The “Work-style Reform Law” that was enacted in June 2018 is scheduled to be implemented in April 2019, and complying with the new law has become an urgent task for many companies. While the term “work-style reforms” has become the latest buzzword, there have also been reports and articles regarding the low labor productivity of Japan compared to other developed countries (Note 1). Is the labor productivity of Japan really low? Are there any effective improvement plans?
A discussion article by a French research institute was published in The Nikkei on August 23, 2018. It was written by Mr. Sebastien Lechevalier, who specializes in Japanese economy. It was pointed out that the difference in labor productivity between Japan and France is primarily due to working hours and work-styles. An excerpt from the article on the comparison between Japan and France is shown below.
Comparison of labor productivity (gross domestic product (GDP) per working hour): $42 for Japan, $65.6 for France (Organisation for Economic Cooperation and Development (OECD), 2015)
Comparison of annual working hours: 1710 hours for Japan, 1514 hours for France (OECD, 2017)
While there is no data representing the causal relationship between labor form and productivity, effective examples of some French companies have been cited as case studies of labor forms that have a positive effect on productivity:
・Allow employees to take at least one hour’s worth of lunch breaks
・Include multiple breaks during working hours
In addition, it also showed the data that France is above Japan in the job satisfaction survey of developed countries, and mentioned that multiple studies have shown that high level of job satisfaction positively affects labor productivity.
Comparison of job satisfaction 1 (Cabinet Office): 46.1% for Japan, 69.6% for France
Comparison of job satisfaction 2 (International Social Survey Programme (ISSP), 2015): 16% or less for Japan, 31.4% or more for France
The author pointed out that although Japanese companies succeeded in reducing labor costs through differentiation between regular and non-regular employment along with suppression of wage increases, they have failed to improve labor productivity.

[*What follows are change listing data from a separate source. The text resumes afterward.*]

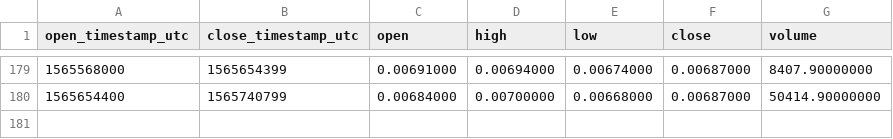
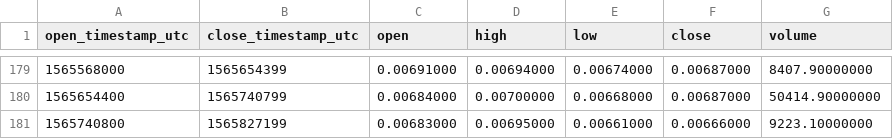
Before and after one commit to cryptobigbro/binance-ONGBNB, a CSV file: binance-ONGBNB-1d.csv, drawn as a sheet; only a part is shown, gaps mark what is left out.

```diff
--- a/binance-ONGBNB-1d.csv
+++ b/binance-ONGBNB-1d.csv
@@ -180 +180,2 @@ open_timestamp_utc,close_timestamp_utc,open,high,low,close,volume
 1565654400,1565740799,0.00684000,0.00700000,0.00668000,0.00687000,50414.90000000
+1565740800,1565827199,0.00683000,0.00695000,0.00661000,0.00666000,9223.10000000
```
Also changed, not shown: binance-ONGBNB-1h.csv, binance-ONGBNB-1w.csv.
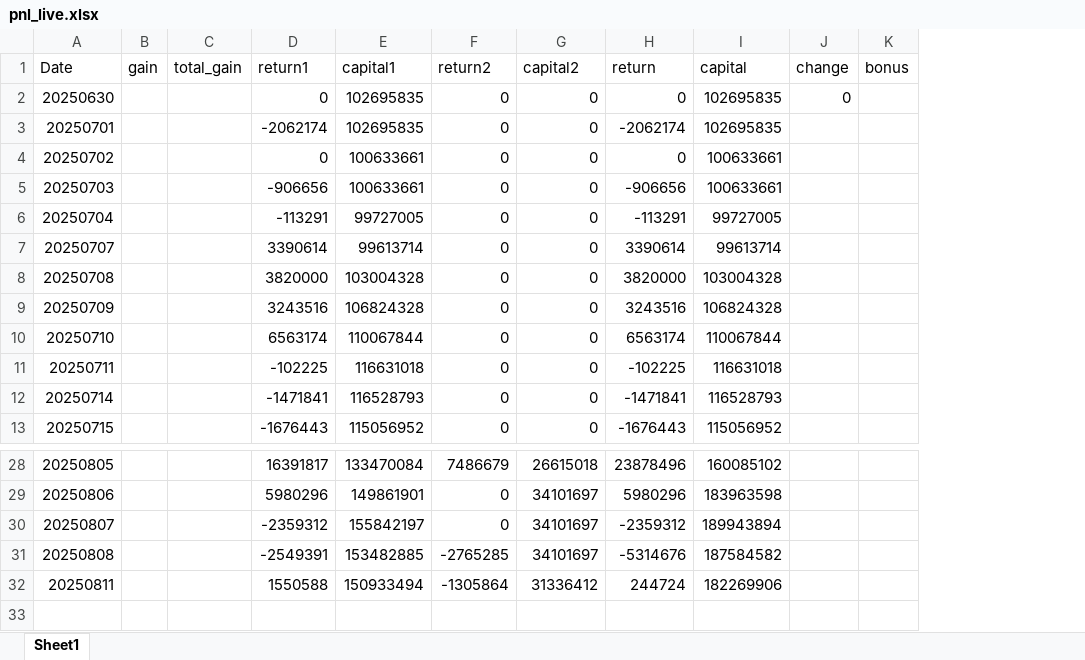
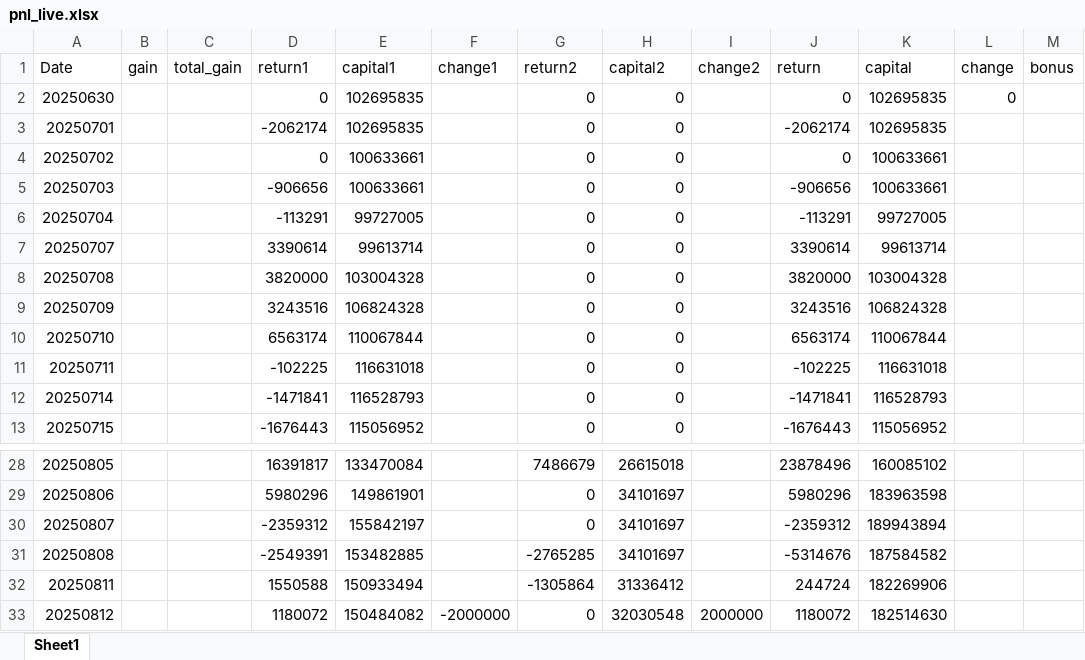
Before and after one commit to chelseact36/pnl_hc, an Excel workbook: pnl_live.xlsx, sheet Sheet1, drawn as a sheet; only a part is shown, gaps mark what is left out; values as stored, in another font and other column widths than the file's, no borders; the diff names each change by its address in the sheet, - before the commit and + after, or states it on an @@ line.

```diff
--- a/pnl_live.xlsx (sheet Sheet1)
+++ b/pnl_live.xlsx (sheet Sheet1)
+column F (change1), empty
+column I (change2), empty
+row 33: 20250812 |  |  | 1180072 | 150484082 | -2000000 | 0 | 32030548 | 2000000 | 1180072 | 182514630
```
Also changed, not shown: formulas that keep their value, 1 other file.
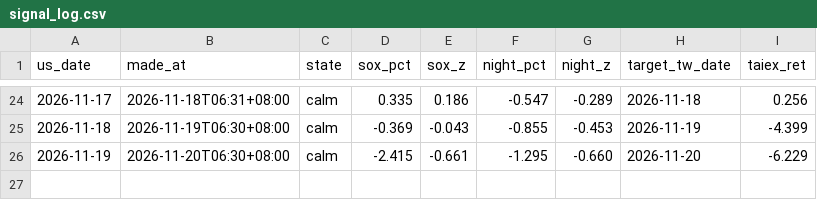
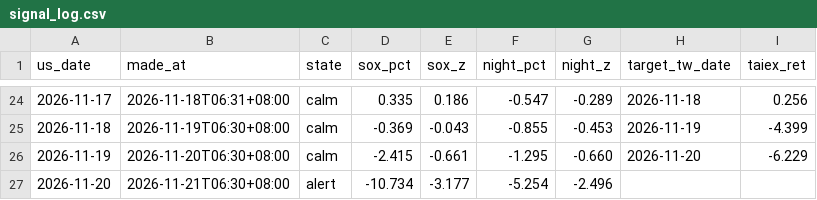
Before and after one commit to boboshow2025/Global-Markets-monitor, a CSV file: data/signal_log.csv, drawn as a sheet; only a part is shown, gaps mark what is left out; the diff names each change by its address in the sheet, - before the commit and + after, or states it on an @@ line.

```diff
--- a/data/signal_log.csv
+++ b/data/signal_log.csv
+row 27: 2026-11-20 | 2026-11-21T06:30+08:00 | alert | -10.734 | -3.177 | -5.254 | -2.496
```
Also changed, not shown: 2 other files.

He also stated that improving employee satisfaction will benefit not only companies but also the entire Japanese economy.
According to the article, there are two courses of action for Japan: (1) Further reduce the labor cost difference Japan and countries such as China, or (2) Change work-styles and reduce the gap in labor productivity between Japan and OECD countries, including France. It concludes by introducing policies taken by Japan in the past (increasing labor costs in the 1960s to 1970s led to the technological innovation) and the findings of Japanese economists, which suggests which course of action Japan should be taking based on the previous discussion.
Edenred Japan will continue to provide information and various types of support that will help labor productivity, such as introducing effective ways to include breaks during working hours and initiatives that are easy to implement at the 3rd “Labor Productivity Improvement Committee: Workplace Improvement Project” Seminar (held on August 29, 2018).
Title of reference article: Taking inspiration from France on work-style reforms – Shortening working hours contributes to improving productivity
S Lechevalier Professor at the School of Advanced Studies in the Social Sciences (EHESS) in France
August 23, 2018 The Nikkei Economics Classroom (text in Japanese)
Note 1: International Comparison of Labor Productivity, Productivity Statistics of Japan Productivity Center, https://www.jpc-net.jp/intl_comparison/ (report in Japanese)